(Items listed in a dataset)
----------

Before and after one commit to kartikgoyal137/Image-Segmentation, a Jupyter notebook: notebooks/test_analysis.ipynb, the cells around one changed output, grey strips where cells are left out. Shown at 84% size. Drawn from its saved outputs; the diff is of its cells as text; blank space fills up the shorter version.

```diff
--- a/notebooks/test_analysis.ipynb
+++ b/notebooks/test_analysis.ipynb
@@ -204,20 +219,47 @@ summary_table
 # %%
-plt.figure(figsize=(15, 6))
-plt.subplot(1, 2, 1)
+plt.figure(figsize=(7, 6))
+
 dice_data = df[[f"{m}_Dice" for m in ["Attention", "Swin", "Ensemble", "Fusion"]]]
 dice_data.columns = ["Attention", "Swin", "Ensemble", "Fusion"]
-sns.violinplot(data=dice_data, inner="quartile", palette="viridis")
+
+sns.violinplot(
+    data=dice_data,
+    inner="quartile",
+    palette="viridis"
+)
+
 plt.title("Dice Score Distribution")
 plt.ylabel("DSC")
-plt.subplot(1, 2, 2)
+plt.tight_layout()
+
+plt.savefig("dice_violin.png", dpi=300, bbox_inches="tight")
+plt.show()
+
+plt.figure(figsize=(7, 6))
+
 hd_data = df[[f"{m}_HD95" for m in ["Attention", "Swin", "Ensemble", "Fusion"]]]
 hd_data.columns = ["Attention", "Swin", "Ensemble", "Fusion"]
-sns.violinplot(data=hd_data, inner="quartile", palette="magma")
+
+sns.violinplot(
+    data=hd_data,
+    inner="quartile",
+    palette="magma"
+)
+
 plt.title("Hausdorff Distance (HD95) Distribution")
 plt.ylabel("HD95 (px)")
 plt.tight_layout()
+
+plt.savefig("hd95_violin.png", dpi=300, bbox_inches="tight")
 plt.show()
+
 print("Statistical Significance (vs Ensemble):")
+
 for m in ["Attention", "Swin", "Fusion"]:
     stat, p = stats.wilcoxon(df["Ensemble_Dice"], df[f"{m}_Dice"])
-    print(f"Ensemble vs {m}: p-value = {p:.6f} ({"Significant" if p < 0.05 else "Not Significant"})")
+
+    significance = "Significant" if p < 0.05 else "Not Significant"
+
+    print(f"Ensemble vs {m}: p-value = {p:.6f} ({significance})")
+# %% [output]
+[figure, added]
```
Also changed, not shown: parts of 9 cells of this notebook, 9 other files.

----------

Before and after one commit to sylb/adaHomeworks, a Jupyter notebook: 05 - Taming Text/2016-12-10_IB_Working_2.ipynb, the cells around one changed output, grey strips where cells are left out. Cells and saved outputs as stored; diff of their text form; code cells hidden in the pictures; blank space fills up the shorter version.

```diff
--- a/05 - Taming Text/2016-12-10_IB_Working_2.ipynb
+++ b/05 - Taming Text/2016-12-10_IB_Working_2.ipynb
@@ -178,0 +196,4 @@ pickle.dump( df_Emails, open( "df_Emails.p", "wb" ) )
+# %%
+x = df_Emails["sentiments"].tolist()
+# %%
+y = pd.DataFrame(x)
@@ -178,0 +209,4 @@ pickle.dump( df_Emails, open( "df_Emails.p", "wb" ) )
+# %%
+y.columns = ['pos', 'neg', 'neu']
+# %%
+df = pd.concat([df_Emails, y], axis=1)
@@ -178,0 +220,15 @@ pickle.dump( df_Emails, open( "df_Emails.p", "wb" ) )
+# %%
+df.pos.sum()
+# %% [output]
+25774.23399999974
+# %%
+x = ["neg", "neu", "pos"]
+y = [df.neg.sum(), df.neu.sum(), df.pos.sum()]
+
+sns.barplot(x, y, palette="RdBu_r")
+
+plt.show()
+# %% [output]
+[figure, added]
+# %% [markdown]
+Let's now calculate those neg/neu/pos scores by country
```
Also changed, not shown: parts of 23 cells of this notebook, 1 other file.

----------

[What needs to be done] Show the lines of the data that hold the word "Fusion".

[The answer]
 dice_data = df[[f"{m}_Dice" for m in ["Attention", "Swin", "Ensemble", "Fusion"]]]
 dice_data.columns = ["Attention", "Swin", "Ensemble", "Fusion"]
 hd_data = df[[f"{m}_HD95" for m in ["Attention", "Swin", "Ensemble", "Fusion"]]]
 hd_data.columns = ["Attention", "Swin", "Ensemble", "Fusion"]
 for m in ["Attention", "Swin", "Fusion"]:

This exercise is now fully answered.